#### Data for this task
⁂
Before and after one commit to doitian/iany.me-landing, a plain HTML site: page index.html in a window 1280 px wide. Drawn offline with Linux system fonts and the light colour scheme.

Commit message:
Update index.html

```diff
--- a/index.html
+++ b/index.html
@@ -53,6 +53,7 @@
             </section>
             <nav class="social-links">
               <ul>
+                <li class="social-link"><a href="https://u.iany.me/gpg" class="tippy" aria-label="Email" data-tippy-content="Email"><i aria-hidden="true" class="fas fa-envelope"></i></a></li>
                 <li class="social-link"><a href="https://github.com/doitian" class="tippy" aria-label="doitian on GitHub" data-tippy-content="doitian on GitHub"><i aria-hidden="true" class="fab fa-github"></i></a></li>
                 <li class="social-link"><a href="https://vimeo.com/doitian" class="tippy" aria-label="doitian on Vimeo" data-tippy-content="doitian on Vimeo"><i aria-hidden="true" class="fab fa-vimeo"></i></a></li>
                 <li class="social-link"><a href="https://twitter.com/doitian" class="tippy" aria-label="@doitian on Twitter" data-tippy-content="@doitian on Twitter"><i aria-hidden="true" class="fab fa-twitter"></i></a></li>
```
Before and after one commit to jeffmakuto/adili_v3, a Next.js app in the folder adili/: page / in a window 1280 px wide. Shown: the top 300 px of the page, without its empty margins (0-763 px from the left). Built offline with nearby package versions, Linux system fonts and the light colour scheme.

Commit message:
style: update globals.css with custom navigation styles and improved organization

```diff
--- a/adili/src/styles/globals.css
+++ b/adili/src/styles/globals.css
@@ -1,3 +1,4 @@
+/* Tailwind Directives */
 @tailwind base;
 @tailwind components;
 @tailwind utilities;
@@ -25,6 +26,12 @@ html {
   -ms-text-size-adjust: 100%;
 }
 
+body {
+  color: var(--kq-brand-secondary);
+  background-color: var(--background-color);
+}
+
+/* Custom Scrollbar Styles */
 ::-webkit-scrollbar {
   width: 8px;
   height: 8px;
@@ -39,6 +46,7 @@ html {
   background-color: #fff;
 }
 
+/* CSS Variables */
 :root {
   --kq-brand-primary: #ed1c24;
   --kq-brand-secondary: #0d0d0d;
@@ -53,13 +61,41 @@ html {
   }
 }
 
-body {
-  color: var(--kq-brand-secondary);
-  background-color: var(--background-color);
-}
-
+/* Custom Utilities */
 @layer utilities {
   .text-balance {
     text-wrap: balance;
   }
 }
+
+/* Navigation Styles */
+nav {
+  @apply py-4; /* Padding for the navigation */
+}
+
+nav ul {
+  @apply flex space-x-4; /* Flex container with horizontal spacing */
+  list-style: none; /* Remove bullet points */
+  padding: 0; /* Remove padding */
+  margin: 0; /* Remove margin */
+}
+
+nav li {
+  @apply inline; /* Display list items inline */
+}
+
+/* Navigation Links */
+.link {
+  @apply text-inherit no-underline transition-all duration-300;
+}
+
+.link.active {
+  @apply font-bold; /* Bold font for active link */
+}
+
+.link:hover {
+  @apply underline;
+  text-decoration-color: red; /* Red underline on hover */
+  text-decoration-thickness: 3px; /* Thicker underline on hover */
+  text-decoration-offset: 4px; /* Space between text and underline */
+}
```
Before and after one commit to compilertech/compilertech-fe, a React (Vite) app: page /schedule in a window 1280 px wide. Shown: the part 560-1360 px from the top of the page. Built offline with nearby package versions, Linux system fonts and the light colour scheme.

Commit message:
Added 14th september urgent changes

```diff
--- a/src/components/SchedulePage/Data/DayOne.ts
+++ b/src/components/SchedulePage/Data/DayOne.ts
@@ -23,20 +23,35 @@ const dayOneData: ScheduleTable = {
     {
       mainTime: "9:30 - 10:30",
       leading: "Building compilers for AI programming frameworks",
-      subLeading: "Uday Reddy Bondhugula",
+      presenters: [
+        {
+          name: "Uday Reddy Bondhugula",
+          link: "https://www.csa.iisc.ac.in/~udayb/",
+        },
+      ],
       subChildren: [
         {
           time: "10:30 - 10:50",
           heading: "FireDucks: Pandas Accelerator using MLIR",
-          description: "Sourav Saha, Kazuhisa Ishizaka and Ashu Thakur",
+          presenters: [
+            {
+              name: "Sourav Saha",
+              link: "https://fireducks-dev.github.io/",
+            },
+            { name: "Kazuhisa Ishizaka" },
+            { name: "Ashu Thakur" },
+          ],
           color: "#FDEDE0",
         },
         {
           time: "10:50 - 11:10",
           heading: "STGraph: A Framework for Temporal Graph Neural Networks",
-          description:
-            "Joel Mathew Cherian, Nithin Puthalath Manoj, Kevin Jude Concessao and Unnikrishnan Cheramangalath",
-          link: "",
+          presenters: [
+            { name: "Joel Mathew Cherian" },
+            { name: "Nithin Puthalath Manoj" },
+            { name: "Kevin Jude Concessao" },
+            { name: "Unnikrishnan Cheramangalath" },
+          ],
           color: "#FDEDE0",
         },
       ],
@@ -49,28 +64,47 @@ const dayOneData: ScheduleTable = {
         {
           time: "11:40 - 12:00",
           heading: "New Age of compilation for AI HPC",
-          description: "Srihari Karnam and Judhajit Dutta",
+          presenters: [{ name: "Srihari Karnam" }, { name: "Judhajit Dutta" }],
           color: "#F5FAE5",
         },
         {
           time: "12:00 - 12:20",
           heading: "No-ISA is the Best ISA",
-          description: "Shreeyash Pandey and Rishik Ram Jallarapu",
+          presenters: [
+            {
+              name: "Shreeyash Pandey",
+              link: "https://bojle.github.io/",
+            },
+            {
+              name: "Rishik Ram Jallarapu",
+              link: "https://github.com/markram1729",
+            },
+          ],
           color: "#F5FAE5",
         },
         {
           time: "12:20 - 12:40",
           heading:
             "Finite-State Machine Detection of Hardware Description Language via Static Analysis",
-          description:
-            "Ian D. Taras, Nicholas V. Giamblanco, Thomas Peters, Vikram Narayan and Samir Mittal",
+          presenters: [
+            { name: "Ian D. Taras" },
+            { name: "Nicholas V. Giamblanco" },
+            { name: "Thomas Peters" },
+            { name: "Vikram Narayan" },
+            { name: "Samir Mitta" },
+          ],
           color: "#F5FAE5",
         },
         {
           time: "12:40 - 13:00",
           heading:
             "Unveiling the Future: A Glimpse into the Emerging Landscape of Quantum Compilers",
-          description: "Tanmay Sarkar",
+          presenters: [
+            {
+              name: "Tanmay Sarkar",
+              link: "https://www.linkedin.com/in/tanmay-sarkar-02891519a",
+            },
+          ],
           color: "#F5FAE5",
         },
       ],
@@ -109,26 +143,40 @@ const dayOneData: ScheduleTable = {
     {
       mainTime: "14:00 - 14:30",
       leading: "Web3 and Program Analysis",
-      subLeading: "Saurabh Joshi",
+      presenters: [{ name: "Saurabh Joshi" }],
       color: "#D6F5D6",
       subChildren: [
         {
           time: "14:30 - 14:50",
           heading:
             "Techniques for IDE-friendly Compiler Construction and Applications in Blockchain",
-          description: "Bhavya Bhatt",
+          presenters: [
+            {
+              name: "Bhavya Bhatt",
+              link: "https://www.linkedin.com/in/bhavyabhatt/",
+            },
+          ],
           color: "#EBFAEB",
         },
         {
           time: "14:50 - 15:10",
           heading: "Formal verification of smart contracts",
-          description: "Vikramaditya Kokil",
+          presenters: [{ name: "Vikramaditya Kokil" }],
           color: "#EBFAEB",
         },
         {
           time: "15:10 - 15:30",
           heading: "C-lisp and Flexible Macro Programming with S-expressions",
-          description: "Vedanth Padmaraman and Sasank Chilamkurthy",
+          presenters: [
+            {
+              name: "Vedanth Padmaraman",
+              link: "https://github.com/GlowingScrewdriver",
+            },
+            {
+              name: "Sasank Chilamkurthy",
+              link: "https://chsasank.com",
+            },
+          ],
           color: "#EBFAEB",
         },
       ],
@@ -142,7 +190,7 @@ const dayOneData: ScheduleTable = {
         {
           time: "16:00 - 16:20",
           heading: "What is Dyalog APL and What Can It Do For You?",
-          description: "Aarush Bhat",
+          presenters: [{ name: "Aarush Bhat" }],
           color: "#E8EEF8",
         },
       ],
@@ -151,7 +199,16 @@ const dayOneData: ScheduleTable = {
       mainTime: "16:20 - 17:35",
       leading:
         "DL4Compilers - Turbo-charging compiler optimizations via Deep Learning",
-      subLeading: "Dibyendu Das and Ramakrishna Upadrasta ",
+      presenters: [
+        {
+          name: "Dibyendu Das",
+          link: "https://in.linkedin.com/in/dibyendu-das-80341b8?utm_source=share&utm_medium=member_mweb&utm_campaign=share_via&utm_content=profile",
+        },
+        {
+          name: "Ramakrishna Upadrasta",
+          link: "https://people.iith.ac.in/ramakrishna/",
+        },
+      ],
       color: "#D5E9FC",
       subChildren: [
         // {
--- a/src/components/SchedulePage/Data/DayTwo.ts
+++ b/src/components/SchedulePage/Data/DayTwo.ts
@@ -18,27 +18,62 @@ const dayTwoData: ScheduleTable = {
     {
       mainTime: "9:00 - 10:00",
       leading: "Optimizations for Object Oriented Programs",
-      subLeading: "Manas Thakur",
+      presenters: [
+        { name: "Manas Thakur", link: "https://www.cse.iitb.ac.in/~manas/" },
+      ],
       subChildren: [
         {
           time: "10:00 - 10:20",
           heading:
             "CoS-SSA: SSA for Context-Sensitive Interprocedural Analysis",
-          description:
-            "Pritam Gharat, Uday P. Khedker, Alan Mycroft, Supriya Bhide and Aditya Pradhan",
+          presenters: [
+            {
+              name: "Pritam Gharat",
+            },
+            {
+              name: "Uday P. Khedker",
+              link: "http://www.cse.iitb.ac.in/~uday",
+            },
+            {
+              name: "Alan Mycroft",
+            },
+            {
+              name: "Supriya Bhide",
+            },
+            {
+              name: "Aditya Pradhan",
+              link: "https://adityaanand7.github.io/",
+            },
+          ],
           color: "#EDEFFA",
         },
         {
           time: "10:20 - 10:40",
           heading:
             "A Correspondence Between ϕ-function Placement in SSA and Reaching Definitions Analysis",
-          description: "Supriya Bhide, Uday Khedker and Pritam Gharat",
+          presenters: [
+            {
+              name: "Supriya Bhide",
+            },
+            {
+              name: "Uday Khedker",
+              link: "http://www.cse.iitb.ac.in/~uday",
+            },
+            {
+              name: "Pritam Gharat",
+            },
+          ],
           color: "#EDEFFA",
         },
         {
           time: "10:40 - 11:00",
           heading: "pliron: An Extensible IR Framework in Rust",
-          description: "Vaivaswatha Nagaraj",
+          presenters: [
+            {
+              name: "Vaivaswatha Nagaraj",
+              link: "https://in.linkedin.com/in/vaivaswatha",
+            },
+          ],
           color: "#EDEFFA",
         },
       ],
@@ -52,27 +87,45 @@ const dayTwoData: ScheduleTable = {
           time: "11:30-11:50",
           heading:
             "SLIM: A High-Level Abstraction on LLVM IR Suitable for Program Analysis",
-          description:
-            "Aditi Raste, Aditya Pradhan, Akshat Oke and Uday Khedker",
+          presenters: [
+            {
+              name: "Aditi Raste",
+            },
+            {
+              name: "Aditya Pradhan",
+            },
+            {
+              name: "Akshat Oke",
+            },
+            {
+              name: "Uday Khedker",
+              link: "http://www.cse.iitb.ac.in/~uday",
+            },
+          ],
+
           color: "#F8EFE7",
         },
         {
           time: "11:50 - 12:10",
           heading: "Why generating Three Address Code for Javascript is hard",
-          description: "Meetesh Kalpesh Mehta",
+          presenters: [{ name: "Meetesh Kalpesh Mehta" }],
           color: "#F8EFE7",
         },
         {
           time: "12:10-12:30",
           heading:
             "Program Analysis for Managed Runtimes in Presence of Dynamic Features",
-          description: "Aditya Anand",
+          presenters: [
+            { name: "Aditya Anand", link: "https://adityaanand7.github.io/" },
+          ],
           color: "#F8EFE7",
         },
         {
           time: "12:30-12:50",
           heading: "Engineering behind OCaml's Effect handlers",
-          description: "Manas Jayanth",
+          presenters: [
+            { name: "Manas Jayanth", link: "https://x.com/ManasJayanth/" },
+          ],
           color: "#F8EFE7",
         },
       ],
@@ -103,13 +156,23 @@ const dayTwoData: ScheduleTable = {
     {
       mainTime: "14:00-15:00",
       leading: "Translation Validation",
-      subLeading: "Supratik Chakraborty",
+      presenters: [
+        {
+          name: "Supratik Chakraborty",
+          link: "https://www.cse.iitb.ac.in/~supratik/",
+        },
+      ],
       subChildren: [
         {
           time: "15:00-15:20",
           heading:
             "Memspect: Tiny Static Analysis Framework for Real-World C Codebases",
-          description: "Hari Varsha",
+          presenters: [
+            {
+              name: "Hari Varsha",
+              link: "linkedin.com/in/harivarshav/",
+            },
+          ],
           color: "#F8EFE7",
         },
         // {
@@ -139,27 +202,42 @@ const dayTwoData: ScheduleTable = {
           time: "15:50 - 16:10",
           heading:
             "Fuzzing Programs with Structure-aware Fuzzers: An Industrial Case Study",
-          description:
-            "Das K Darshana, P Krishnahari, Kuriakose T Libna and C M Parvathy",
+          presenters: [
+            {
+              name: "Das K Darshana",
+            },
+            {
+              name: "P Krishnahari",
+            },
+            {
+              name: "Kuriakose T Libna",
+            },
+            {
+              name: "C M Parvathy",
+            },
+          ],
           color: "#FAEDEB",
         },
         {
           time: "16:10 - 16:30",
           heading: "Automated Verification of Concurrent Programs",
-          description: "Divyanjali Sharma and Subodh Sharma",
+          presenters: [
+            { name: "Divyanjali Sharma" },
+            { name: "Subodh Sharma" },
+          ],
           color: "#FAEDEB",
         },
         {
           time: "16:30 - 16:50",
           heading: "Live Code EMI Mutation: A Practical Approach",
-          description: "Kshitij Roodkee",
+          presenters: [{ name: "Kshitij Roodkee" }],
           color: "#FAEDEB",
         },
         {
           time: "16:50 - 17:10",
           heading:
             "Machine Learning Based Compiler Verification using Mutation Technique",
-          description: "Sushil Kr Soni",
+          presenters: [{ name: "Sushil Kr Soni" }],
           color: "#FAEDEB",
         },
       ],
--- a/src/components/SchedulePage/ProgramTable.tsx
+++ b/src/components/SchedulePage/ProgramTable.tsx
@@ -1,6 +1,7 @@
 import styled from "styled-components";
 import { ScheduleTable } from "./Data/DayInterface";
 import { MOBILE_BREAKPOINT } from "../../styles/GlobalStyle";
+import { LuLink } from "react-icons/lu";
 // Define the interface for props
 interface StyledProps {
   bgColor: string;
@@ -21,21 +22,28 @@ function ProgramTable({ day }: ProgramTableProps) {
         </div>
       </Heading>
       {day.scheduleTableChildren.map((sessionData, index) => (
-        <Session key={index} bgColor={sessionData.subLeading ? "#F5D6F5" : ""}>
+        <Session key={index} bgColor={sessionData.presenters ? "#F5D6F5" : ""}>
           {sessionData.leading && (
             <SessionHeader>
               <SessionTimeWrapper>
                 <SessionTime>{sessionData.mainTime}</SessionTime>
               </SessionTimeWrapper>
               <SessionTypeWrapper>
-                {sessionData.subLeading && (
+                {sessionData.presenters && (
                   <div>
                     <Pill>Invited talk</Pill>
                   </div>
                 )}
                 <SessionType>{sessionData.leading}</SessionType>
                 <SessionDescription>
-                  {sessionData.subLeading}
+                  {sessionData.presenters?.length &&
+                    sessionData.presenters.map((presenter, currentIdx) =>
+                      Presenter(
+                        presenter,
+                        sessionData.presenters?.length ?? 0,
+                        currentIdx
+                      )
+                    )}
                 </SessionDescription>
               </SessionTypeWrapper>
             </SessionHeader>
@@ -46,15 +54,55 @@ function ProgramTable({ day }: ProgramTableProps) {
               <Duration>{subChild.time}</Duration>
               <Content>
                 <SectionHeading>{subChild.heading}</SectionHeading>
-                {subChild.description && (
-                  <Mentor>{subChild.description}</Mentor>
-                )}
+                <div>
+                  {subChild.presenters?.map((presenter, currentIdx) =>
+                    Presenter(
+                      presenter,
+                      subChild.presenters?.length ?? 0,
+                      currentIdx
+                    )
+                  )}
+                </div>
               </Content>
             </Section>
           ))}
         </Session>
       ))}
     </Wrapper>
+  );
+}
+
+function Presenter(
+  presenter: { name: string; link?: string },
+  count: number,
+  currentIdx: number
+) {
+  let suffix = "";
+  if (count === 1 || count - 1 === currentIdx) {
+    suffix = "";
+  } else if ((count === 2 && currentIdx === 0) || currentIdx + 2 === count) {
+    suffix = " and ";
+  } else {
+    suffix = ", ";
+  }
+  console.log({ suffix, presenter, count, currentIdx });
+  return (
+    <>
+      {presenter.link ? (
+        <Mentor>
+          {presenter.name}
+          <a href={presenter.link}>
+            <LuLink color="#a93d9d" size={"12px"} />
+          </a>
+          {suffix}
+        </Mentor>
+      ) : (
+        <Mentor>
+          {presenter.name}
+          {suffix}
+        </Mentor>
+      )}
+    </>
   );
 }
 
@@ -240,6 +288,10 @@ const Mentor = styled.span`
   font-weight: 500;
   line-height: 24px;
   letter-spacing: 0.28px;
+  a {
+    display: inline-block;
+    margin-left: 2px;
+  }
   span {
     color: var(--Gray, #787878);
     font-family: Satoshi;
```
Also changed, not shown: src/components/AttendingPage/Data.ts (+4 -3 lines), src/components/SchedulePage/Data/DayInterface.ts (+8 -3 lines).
⁂
Report each line of the data that includes the string "components".

 @tailwind components;
--- a/src/components/SchedulePage/Data/DayOne.ts
+++ b/src/components/SchedulePage/Data/DayOne.ts
--- a/src/components/SchedulePage/Data/DayTwo.ts
+++ b/src/components/SchedulePage/Data/DayTwo.ts
--- a/src/components/SchedulePage/ProgramTable.tsx
+++ b/src/components/SchedulePage/ProgramTable.tsx
 import styled from "styled-components";
Also changed, not shown: src/components/AttendingPage/Data.ts (+4 -3 lines), src/components/SchedulePage/Data/DayInterface.ts (+8 -3 lines).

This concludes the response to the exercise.